PROBLEM DETAILS: Return all lines of the listing below that carry the word "emotion".

SUPPLIED RECORDS:
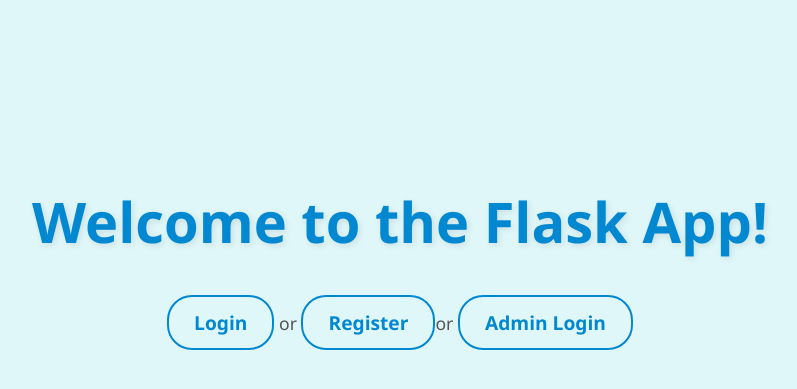
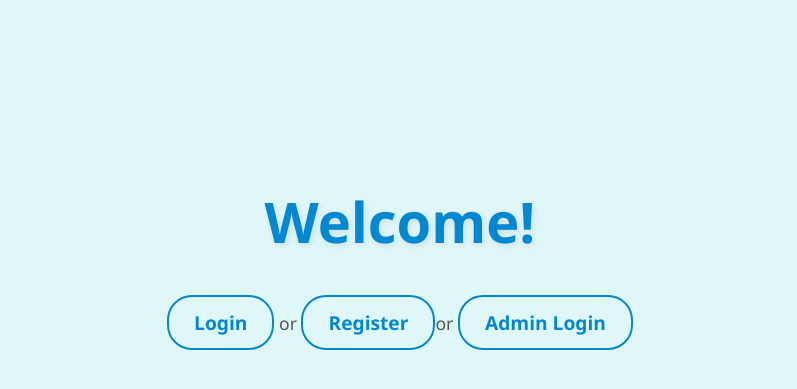
Before and after one commit to rohan4693/Weather-and-air-quality-monitoring-system-using--ML, a Flask app: page / in a window 1280 px wide. Shown: the part 141-530 px from the top of the page, without its empty margins (240-1037 px from the left). Run offline with Flask 3, Linux system fonts and the light colour scheme; parts of the project's set-up code (start-up, migrations or seed data) failed here and were passed over.

Commit message:
Update index.html

```diff
--- a/templates/index.html
+++ b/templates/index.html
@@ -5,7 +5,7 @@
     <link rel="stylesheet" href="{{ url_for('static', filename='index.css') }}">
 </head>
 <body>
-    <h1>Welcome to the Flask App!</h1>
+    <h1>Welcome!</h1>
     {% if message %}
         <p style="color: red;">{{ message }}</p>
     {% endif %}
```
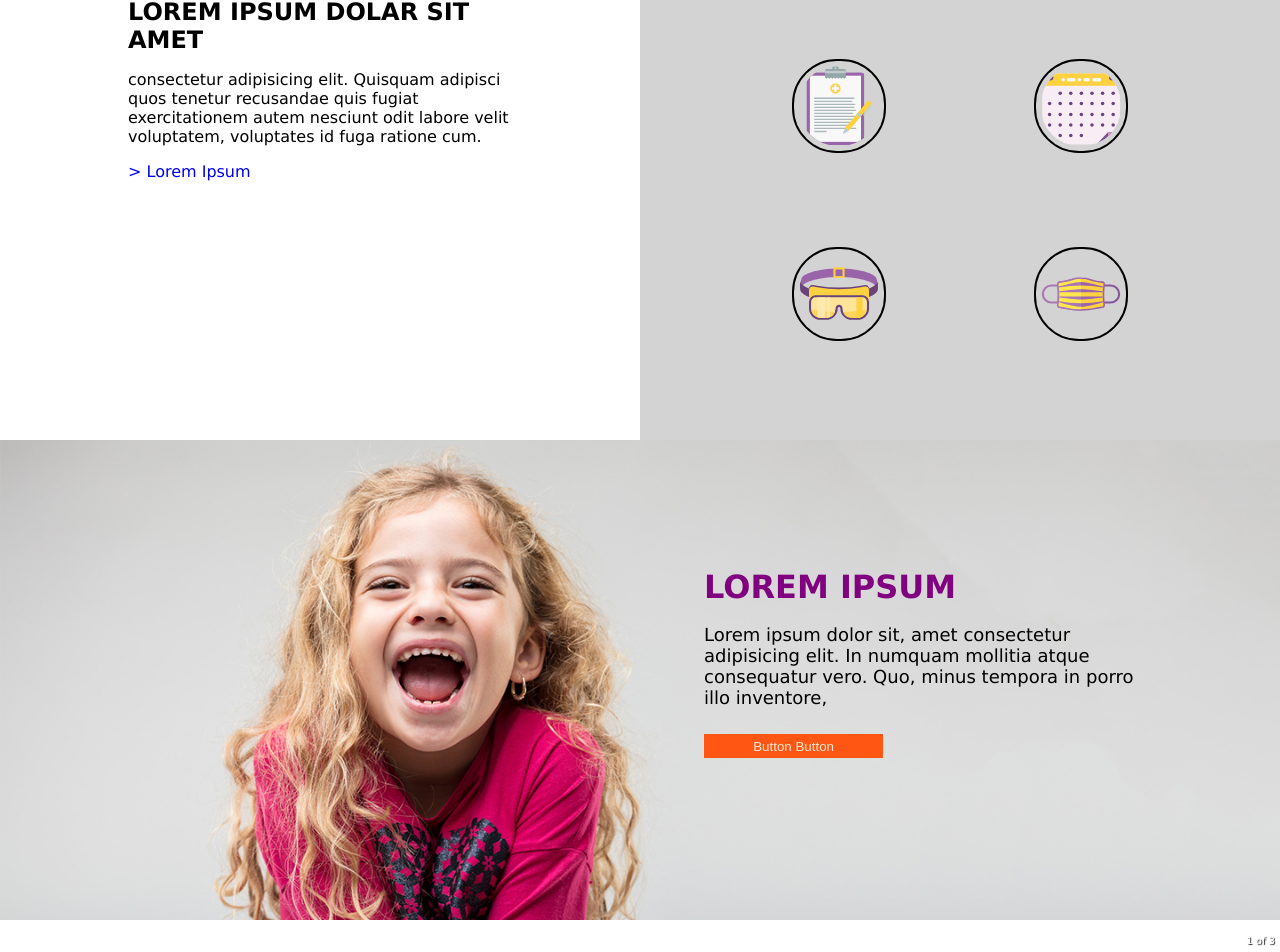
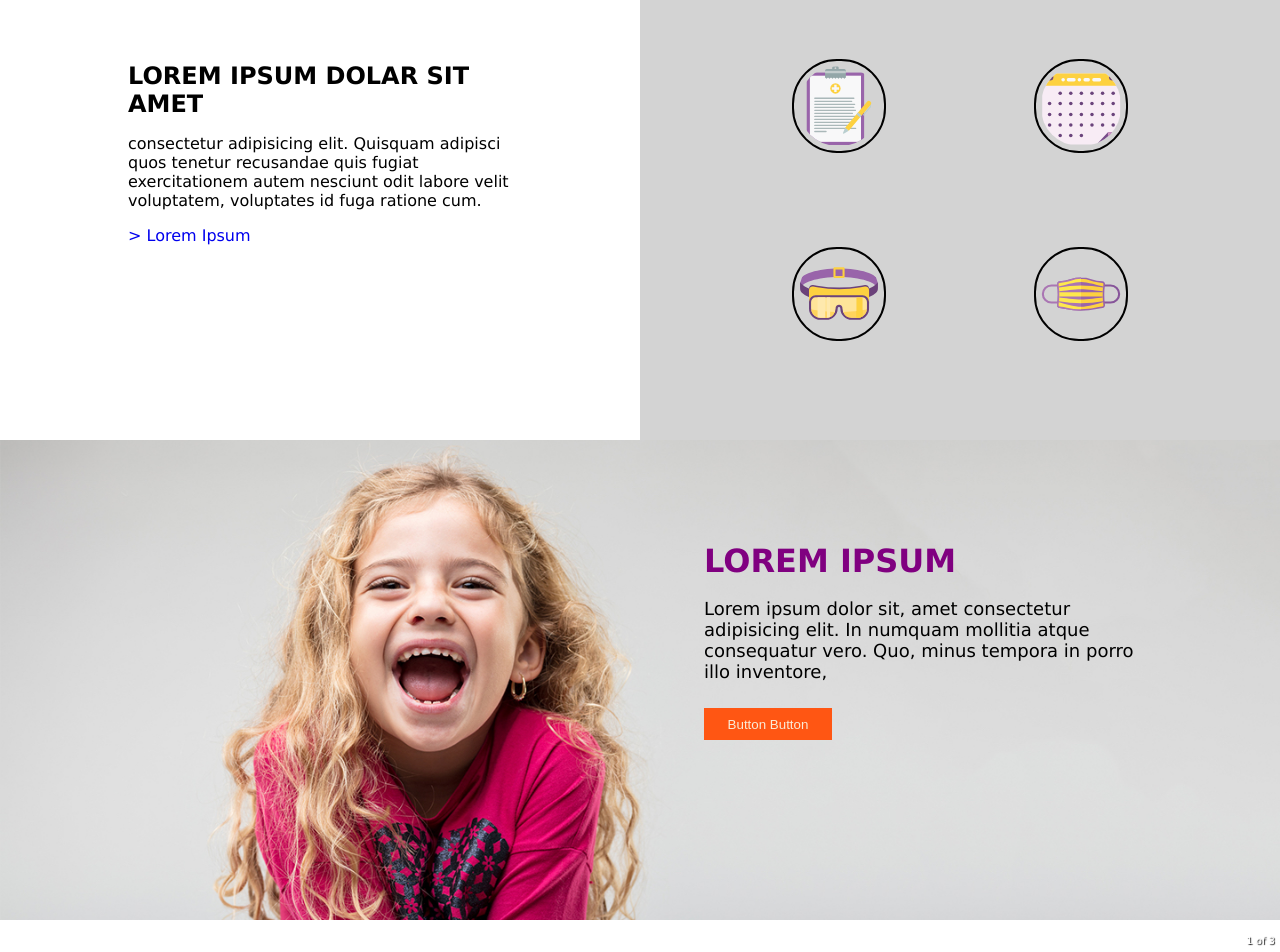
Before and after one commit to Geddydukes/Front-end-rooster, a React (Create React App) app: page / in a window 1280 px wide. Shown: the part 1600-2552 px from the top of the page. Built offline with nearby package versions, Linux system fonts and the light colour scheme.

Commit message:
fixes margins for some text

```diff
--- a/src/App.css
+++ b/src/App.css
@@ -564,11 +564,14 @@
     grid-row-start: 2;
   }
   .bodySectionTwoText {
-    margin-top: 18%;
+    margin-top: 12%;
     padding: 4px;
   }
+  .bodySectionThreeText {
+    margin-top: 8%;
+  }
   .bodySectionFourText {
-    margin-top: 10%;
+    margin-top: 8%;
     font-size: large;
   }
   .bodySectionFiveText {
@@ -590,6 +593,14 @@
   }
   .iconsContainer {
     grid-column-start: 6;
+  }
+  .bodyButton {
+    background-color: rgb(255, 86, 19);
+    min-height: 4vh;
+    width: 10vw;
+    color: antiquewhite;
+    border: none;
+    margin-top: 8px;
   }
 }
 
@@ -639,4 +650,12 @@
   .iconsContainer {
     grid-column-start: 6;
   }
+  .bodyButton {
+    background-color: rgb(255, 86, 19);
+    min-height: 4vh;
+    width: 10vw;
+    color: antiquewhite;
+    border: none;
+    margin-top: 3vh;
+  }
 }
```
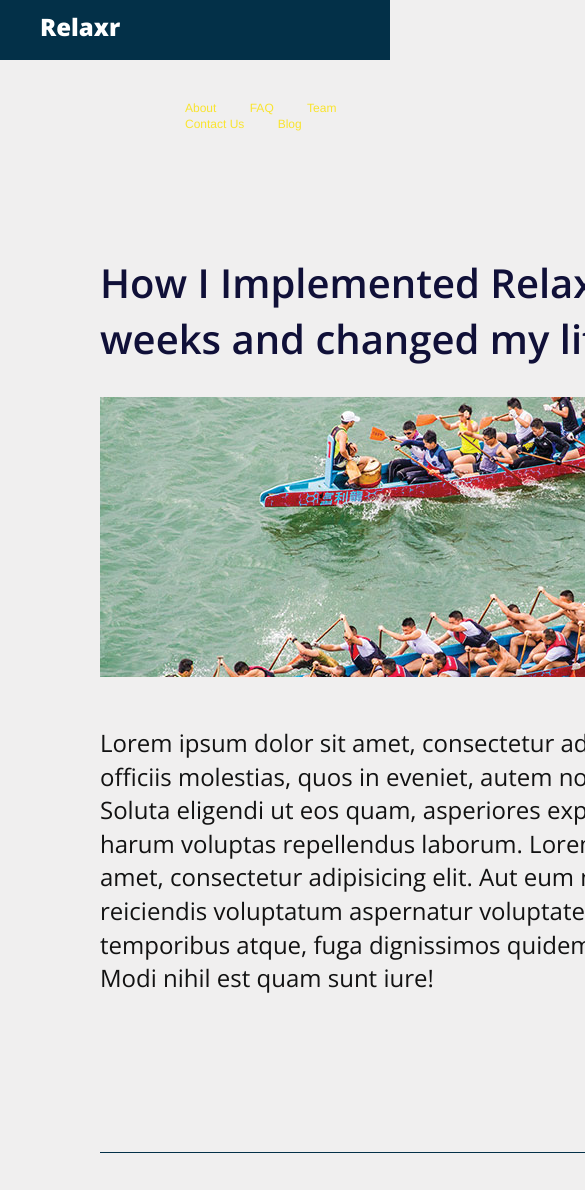
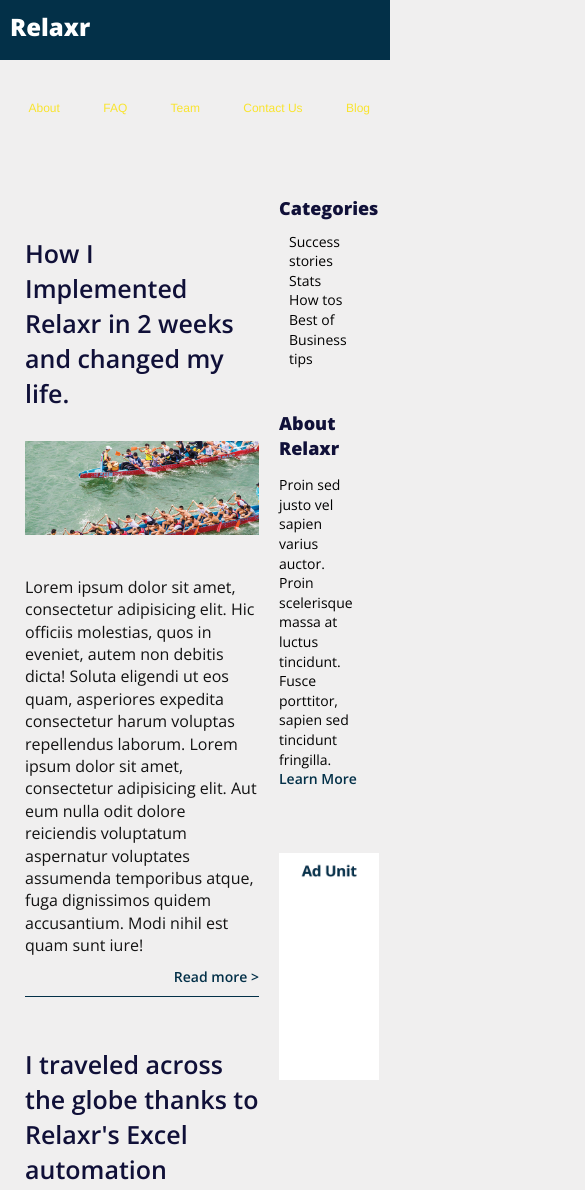
Before and after one commit to megganeturner/relaxr-landing-page, a plain HTML site: page blog.html in a window 390 px wide. Shown: the top 1190 px of the page, 585 px wide, since content can reach past the window. Drawn offline with nearby package versions, Linux system fonts and the light colour scheme.

Commit message:
add responsive styling

```diff
--- a/blog.html
+++ b/blog.html
@@ -16,7 +16,7 @@
 	<body class="blog">
 			<header>
 					<h1><a href="index.html">Relaxr</a></h1>
-					<nav>
+					<nav class="clearfix">
 						<ul>
 							<li><a href="#">About</a></li>
 							<li><a href="#">FAQ</a></li>
@@ -52,7 +52,7 @@
 					<li>Business tips</li>
 				</ul>
 				<h3>About Relaxr</h3>
-				<p>Proin sed justo vel sapien varius auctor. Proin scelerisque massa at luctus tincidunt. Fusce porttitor, sapien sed tincidunt fringilla.
+				<p>Proin sed justo vel sapien varius auctor. Proin scelerisque massa at luctus tincidunt. Fusce porttitor, sapien sed tincidunt fringilla.<br>
 				<a href="#"><span class="more">Learn More</span></a></p>
 				<img src="images/ad-unit.png">
 			</aside>
--- a/css/main.css
+++ b/css/main.css
@@ -337,7 +337,7 @@ aside .more {
 
 
 
-@media (max-width: 500px) {
+@media screen and (max-width: 500px) {
   #container {
     height: 300px;
   }
@@ -366,12 +366,62 @@ aside .more {
   ul {
   font-size: 12px;
   padding: 0 0 30px 30px;
-  width: 250px;
   margin-left: 35px;
   }
 }
 
 @media (max-width: 1060px) {
+  .content {
+    width: 60%;
+    margin-left: 25px;
+  }
+  .content h3 {
+    font-size: 25px;
+  }
+  .content p {
+    font-size: 16px;
+    margin-bottom: 5px;
+  }
+  aside {
+    width: 20%;
+  }
+  aside h3 {
+    font-size: 18px;
+  }
+  .blog ul {
+    margin-top: 10px;
+  }
+  aside li {
+    font-size: 14px;
+
+  }
+  aside img {
+    width: 100px;
+  }
+  .blog nav ul {
+    margin: 40px 0 0 0;
+    padding-left: 0;
+  }
+  aside p {
+    font-size: 14px;
+    padding-bottom: 10px;
+  }
+  aside .more {
+    font-size: 14px;
+  }
+  .post .more {
+    padding: 5px 0 0 0;
+    font-size: 14px;
+  }
+  .post {
+    padding: 10px 0;
+  }
+  .blog header h1 {
+    margin-left: 10px;
+  }
+  .blog header li {
+    padding: 5px;
+  }
 
 }
 
```
Also changed, not shown: index.html (+1 -1 lines).
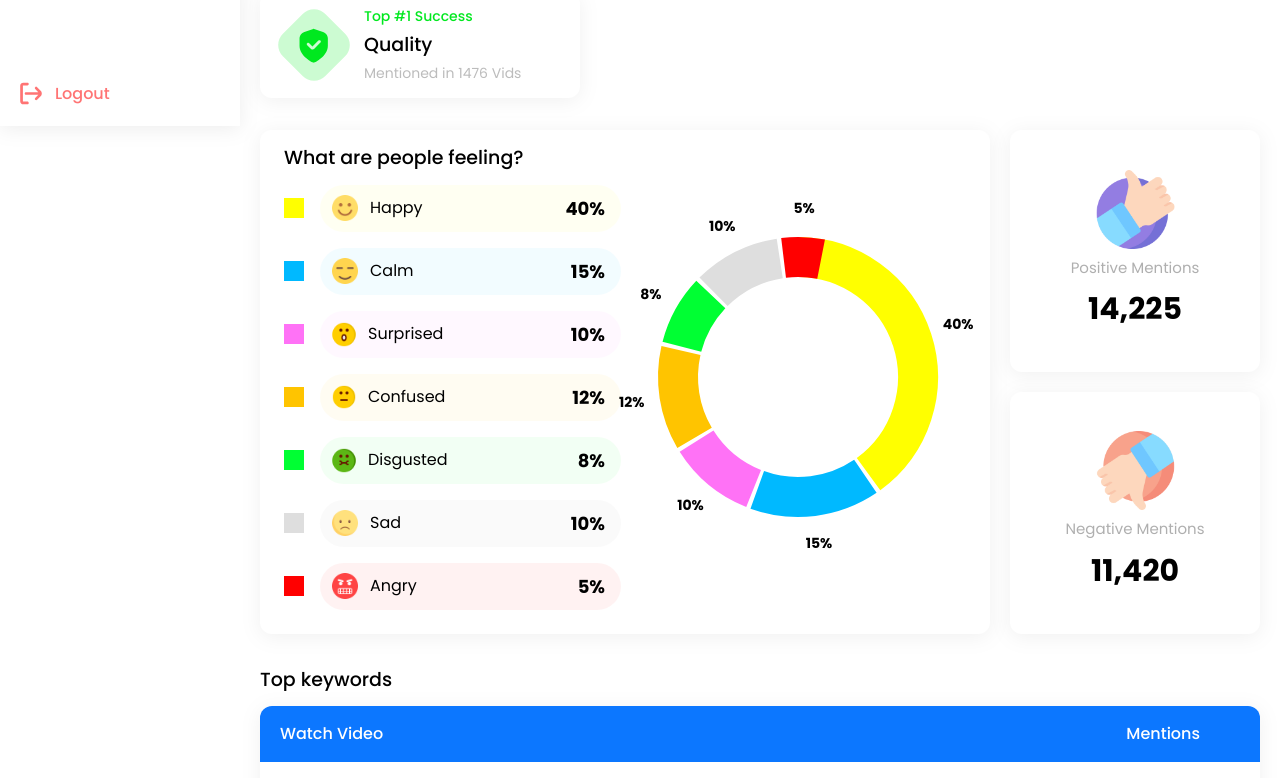
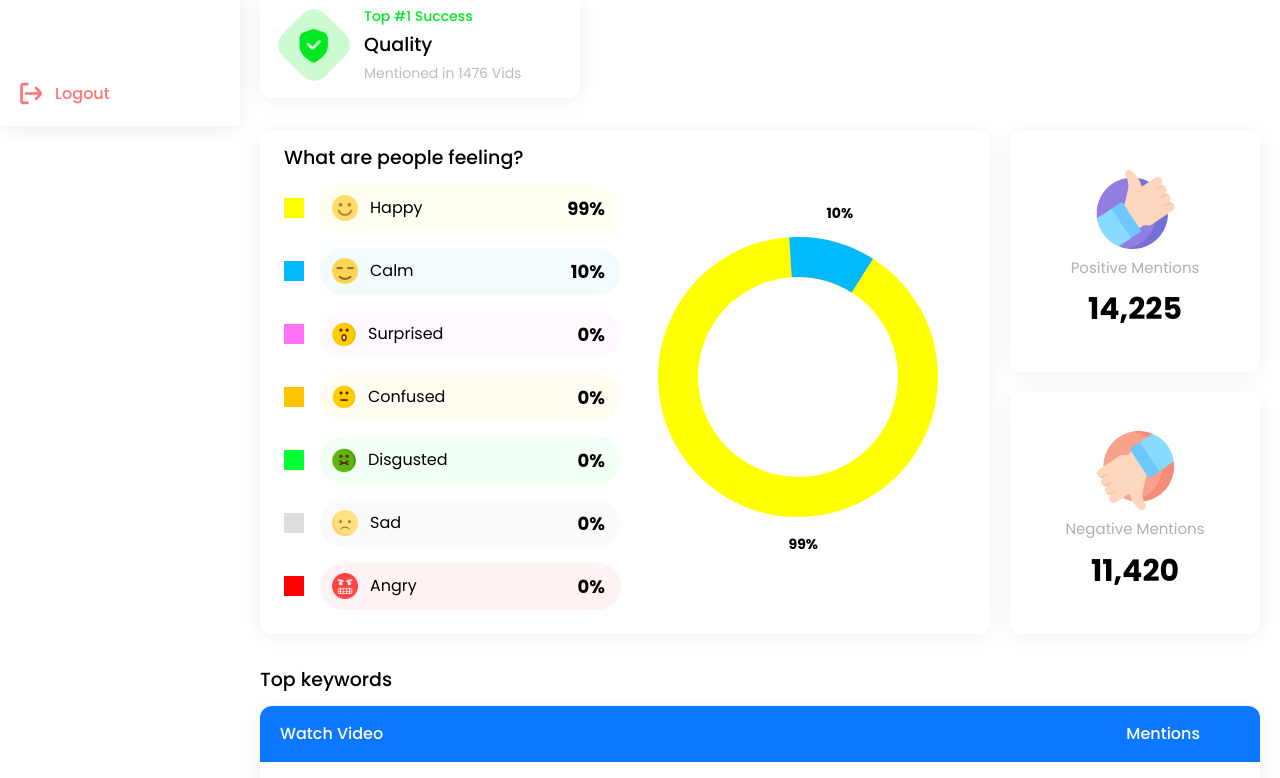
Before and after one commit to sulaimanwebdev/Kanji-AI, a React (Create React App) app: page /dashboard/customer-viewpoint in a window 1280 px wide. Shown: the part 674-1452 px from the top of the page. Built offline with nearby package versions, Linux system fonts and the light colour scheme.

Commit message:
little fix chart

```diff
--- a/src/components/Chart.js
+++ b/src/components/Chart.js
@@ -1,9 +1,10 @@
+import React from 'react';
 
-const Chart = ({data}) => {
+const Chart = ({ data }) => {
   const chartSize = window.innerWidth > 800 ? 300 : window.innerWidth > 362 ? 200 : 150; // Size of the circular chart
   const center = chartSize / 2; // Center point of the chart
   const radius = chartSize / 2 - 30; // Radius of the chart (adjusted for padding and section size)
-  const gapAngle = 1.85; // Angle in degrees for the gap between sections
+  const gapAngle = 0; // Angle in degrees for the gap between sections
   const strokeWidth = window.innerWidth > 800 ? 40 : window.innerWidth > 362 ? 30 : 20; // Width of the chart stroke
   const textOffset = 15; // Offset for spacing between text and chart
 
@@ -35,15 +36,19 @@ const Chart = ({data}) => {
         const textX = center + (radius + strokeWidth / 1.2 + textOffset) * Math.cos((middleAngle - 90) * (Math.PI / 180));
         const textY = center + (radius + strokeWidth / 1.2 + textOffset) * Math.sin((middleAngle - 90) * (Math.PI / 180));
 
+        const isVisible = parseFloat(item.percentage) !== 0; // Check if percentage is not 0%
+
         return (
           <g key={item.emotion}>
+            {isVisible && (
               <path
                 d={`M ${startX} ${startY} A ${radius} ${radius} 0 ${largeArcFlag} 1 ${endX} ${endY}`}
                 fill="none"
                 stroke={item.color}
-              strokeWidth={strokeWidth
-              }
+                strokeWidth={strokeWidth}
               />
+            )}
+            {isVisible && (
               <text
                 x={textX}
                 y={textY}
@@ -55,6 +60,7 @@ const Chart = ({data}) => {
               >
                 {item.percentage}
               </text>
+            )}
           </g>
         );
       })}
--- a/src/pages/CustomerViewpoint.js
+++ b/src/pages/CustomerViewpoint.js
@@ -43,37 +43,37 @@ const CustomerViewpoint = () => {
   let data = [
     {
       emotion: "happy",
-      percentage: "40%",
+      percentage: "99%",
       color: "#FFFF00",
     },
     {
       emotion: "calm",
-      percentage: "15%",
+      percentage: "10%",
       color: "#00B9FF",
     },
     {
       emotion: "surprised",
-      percentage: "10%",
+      percentage: "0%",
       color: "#FF72F6",
     },
     {
       emotion: "confused",
-      percentage: "12%",
+      percentage: "0%",
       color: "#FFC400",
     },
     {
       emotion: "disgusted",
-      percentage: "8%",
+      percentage: "0%",
       color: "#00FF33",
     },
     {
       emotion: "sad",
-      percentage: "10%",
+      percentage: "0%",
       color: "#DEDEDE",
     },
     {
       emotion: "angry",
-      percentage: "5%",
+      percentage: "0%",
       color: "#FF0000",
     },
   ];
```
Lines whose indentation alone changed are shown as unchanged.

SOLUTION FOR THIS TASK:
           <g key={item.emotion}>
       emotion: "happy",
       emotion: "calm",
       emotion: "surprised",
       emotion: "confused",
       emotion: "disgusted",
       emotion: "sad",
       emotion: "angry",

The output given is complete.